Change detection outputs:
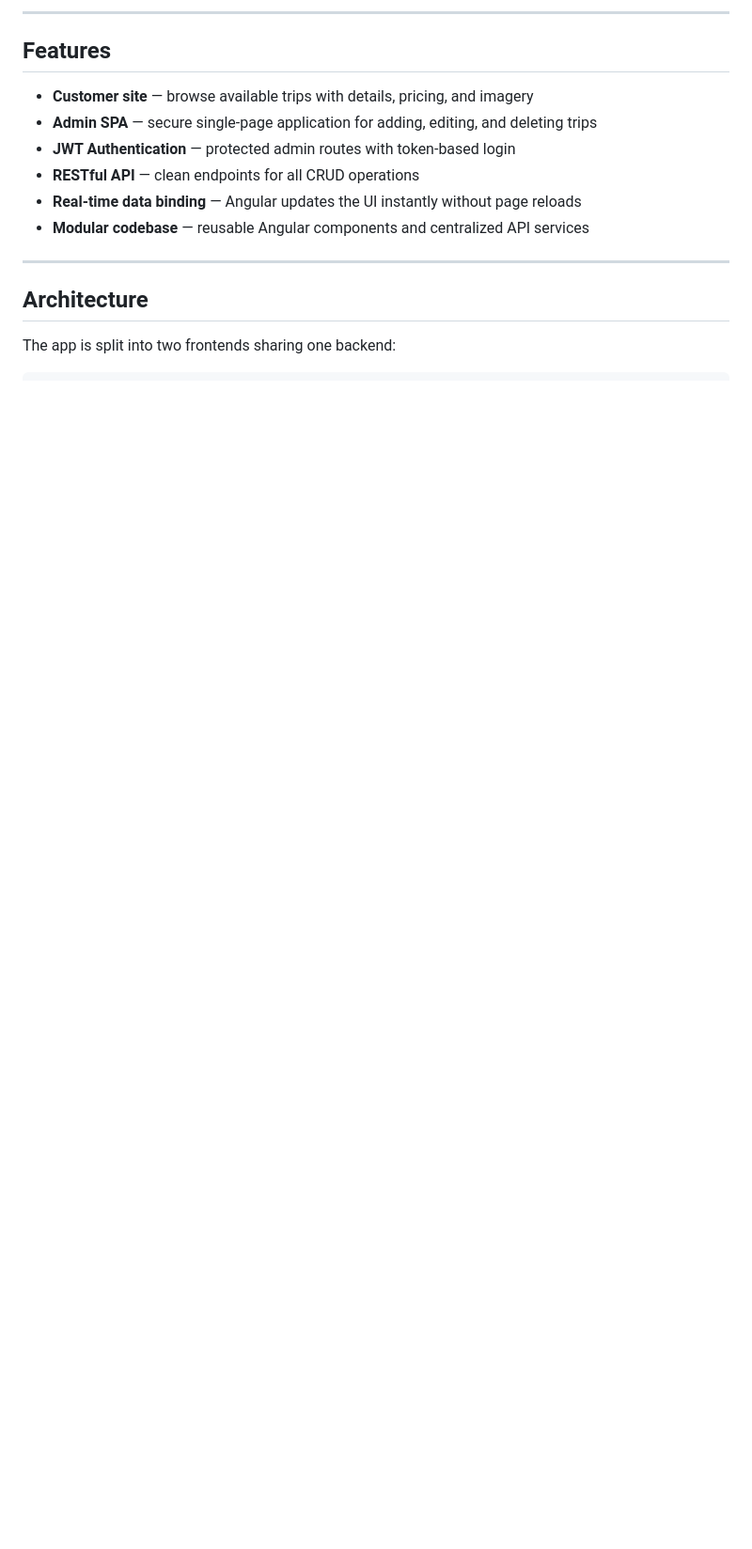
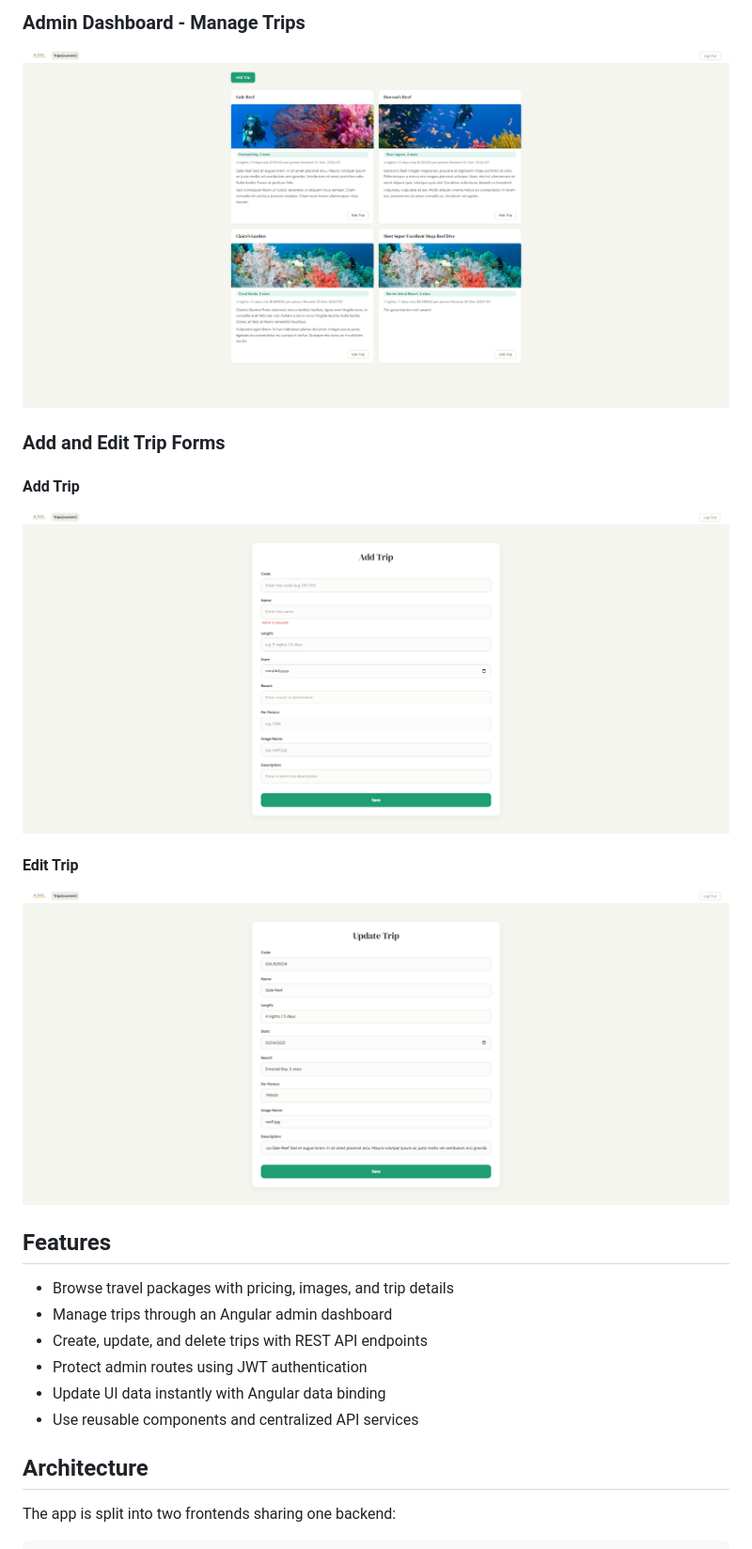
Before and after one commit to SamimDW/CS465-Fullstack, a Markdown page: README.md, the part around one of its changes. Shown at 94% size. Drawn GitHub-style; blank space fills up the shorter version.

Commit message:
Revise README for improved clarity and organization
Updated README.md to enhance structure and content clarity, including sections on features, architecture, and technologies used.

```diff
--- a/README.md
+++ b/README.md
@@ -21,16 +15,26 @@ A full-stack travel booking web application built with the **MEAN stack** (Mongo
 
----
+### Admin Dashboard - Manage Trips
+
+![Admin Dashboard](assets/admin-page.png)
+
+### Add and Edit Trip Forms
+
+#### Add Trip
+![Add Trip](assets/add-trip.png)
+
+#### Edit Trip
+![Edit Trip](assets/update-trip.png)
+
 
 ## Features
 
-- **Customer site** — browse available trips with details, pricing, and imagery
-- **Admin SPA** — secure single-page application for adding, editing, and deleting trips
-- **JWT Authentication** — protected admin routes with token-based login
-- **RESTful API** — clean endpoints for all CRUD operations
-- **Real-time data binding** — Angular updates the UI instantly without page reloads
-- **Modular codebase** — reusable Angular components and centralized API services
+- Browse travel packages with pricing, images, and trip details
+- Manage trips through an Angular admin dashboard
+- Create, update, and delete trips with REST API endpoints
+- Protect admin routes using JWT authentication
+- Update UI data instantly with Angular data binding
+- Use reusable components and centralized API services
 
----
 
 ## Architecture
 
```
Also changed, not shown: other parts of README.md (+25 -38 lines).
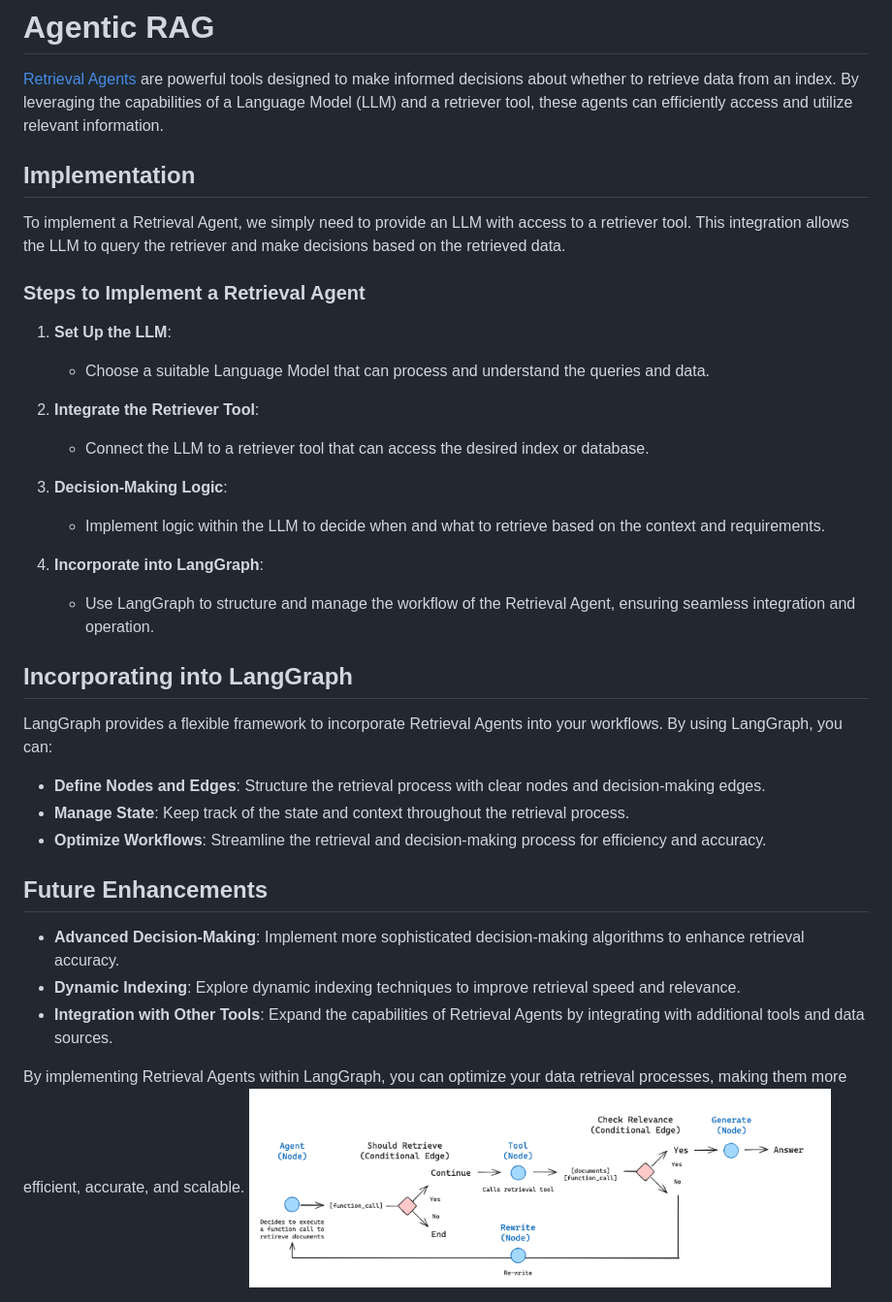
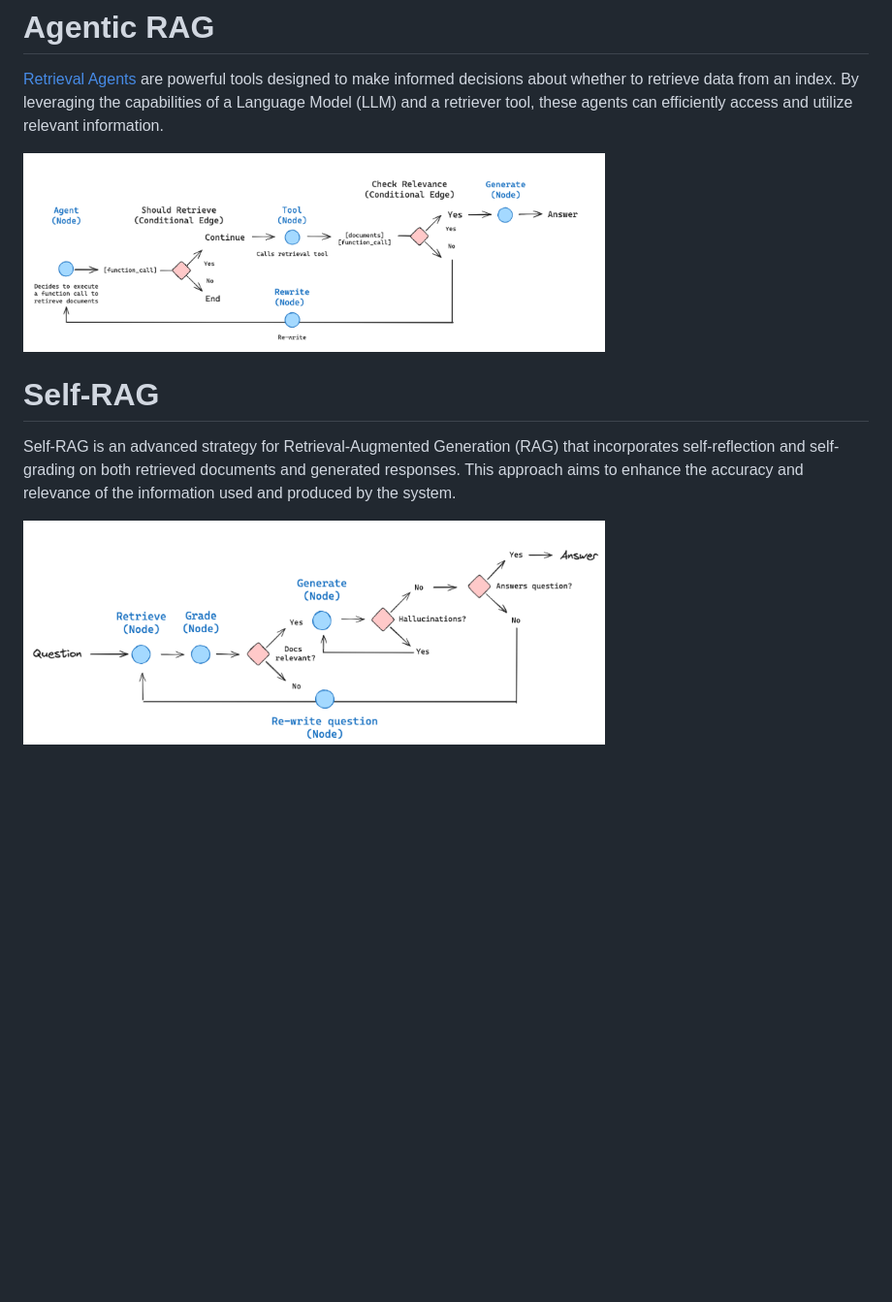
Before and after one commit to chujia2050/langgraph-rag, a Markdown page: README.md, the part around the change. Shown at 97% size. Rendered like a GitHub page; blank space fills up the shorter version.

Commit message:
add self_rag to README

```diff
--- a/README.md
+++ b/README.md
@@ -66,52 +66,14 @@ whether to retrieve data from an index. By leveraging the capabilities of a
 Language Model (LLM) and a retriever tool, these agents can efficiently access
 and utilize relevant information.
 
-## Implementation
 
-To implement a Retrieval Agent, we simply need to provide an LLM with access
-to a retriever tool. This integration allows the LLM to query the retriever
-and make decisions based on the retrieved data.
+<img src="img/Agentic_RAG.png" alt="Diagram of Agentic RAG" width="600"/>
 
-### Steps to Implement a Retrieval Agent
+# Self-RAG
 
-1. **Set Up the LLM**:
-   - Choose a suitable Language Model that can process and understand the
-   queries and data.
+Self-RAG is an advanced strategy for Retrieval-Augmented Generation (RAG) that
+incorporates self-reflection and self-grading on both retrieved documents and
+generated responses. This approach aims to enhance the accuracy and relevance
+of the information used and produced by the system.
 
-2. **Integrate the Retriever Tool**:
-   - Connect the LLM to a retriever tool that can access the desired index or
-   database.
-
-3. **Decision-Making Logic**:
-   - Implement logic within the LLM to decide when and what to retrieve based
-   on the context and requirements.
-
-4. **Incorporate into LangGraph**:
-   - Use LangGraph to structure and manage the workflow of the Retrieval Agent,
-   ensuring seamless integration and operation.
-
-## Incorporating into LangGraph
-
-LangGraph provides a flexible framework to incorporate Retrieval Agents into
-your workflows. By using LangGraph, you can:
-
-- **Define Nodes and Edges**: Structure the retrieval process with clear nodes
-and decision-making edges.
-- **Manage State**: Keep track of the state and context throughout the
-retrieval process.
-- **Optimize Workflows**: Streamline the retrieval and decision-making process
-for efficiency and accuracy.
-
-
-## Future Enhancements
-
-- **Advanced Decision-Making**: Implement more sophisticated decision-making
-algorithms to enhance retrieval accuracy.
-- **Dynamic Indexing**: Explore dynamic indexing techniques to improve retrieval
-speed and relevance.
-- **Integration with Other Tools**: Expand the capabilities of Retrieval Agents
-by integrating with additional tools and data sources.
-
-By implementing Retrieval Agents within LangGraph, you can optimize your data
-retrieval processes, making them more efficient, accurate, and scalable.
-<img src="img/Agentic_RAG.png" alt="Diagram of Agentic RAG" width="600"/>
+<img src="img/Self-RAG.png" alt="Diagram of Self-RAG" width="600"/>
```
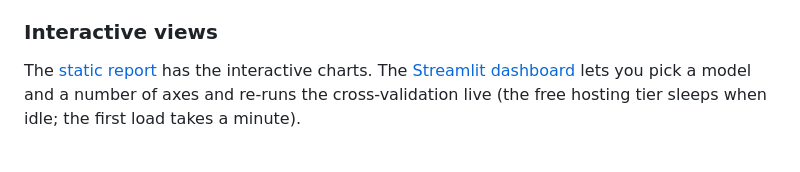
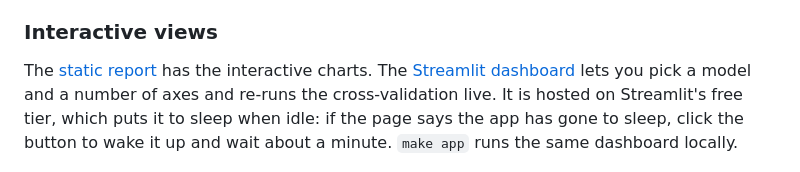
Before and after one commit to Pchambet/mushroom-project, a Markdown page: README.md, the part around one of its changes. GitHub-like rendering.

Commit message:
docs: dashboard link below the fold, with how to wake the sleeping free-tier app

```diff
--- a/README.md
+++ b/README.md
@@ -72,7 +71,7 @@ K-means (k = 3) on the first five axes recovers part of the structure: adjusted
 
 ### Interactive views
 
-The [static report](https://pchambet.github.io/mushroom-project/) has the interactive charts. The [Streamlit dashboard](https://pchambet-mushroom-project.streamlit.app/) lets you pick a model and a number of axes and re-runs the cross-validation live (the free hosting tier sleeps when idle; the first load takes a minute).
+The [static report](https://pchambet.github.io/mushroom-project/) has the interactive charts. The [Streamlit dashboard](https://pchambet-mushroom-project.streamlit.app/) lets you pick a model and a number of axes and re-runs the cross-validation live. It is hosted on Streamlit's free tier, which puts it to sleep when idle: if the page says the app has gone to sleep, click the button to wake it up and wait about a minute. `make app` runs the same dashboard locally.
 
 ![Streamlit dashboard, classification page](docs/figures/dashboard.png)
 
```
Also changed, not shown: other parts of README.md (+0 -1 lines).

WORK INSTRUCTIONS:
Every line from the first line of the entries above through the line with "Revise README for" must be repeated exactly, and pictures must not be.

REPLY:
Before and after one commit to SamimDW/CS465-Fullstack, a Markdown page: README.md, the part around one of its changes. Shown at 94% size. Drawn GitHub-style; blank space fills up the shorter version.

Commit message:
Revise README for improved clarity and organization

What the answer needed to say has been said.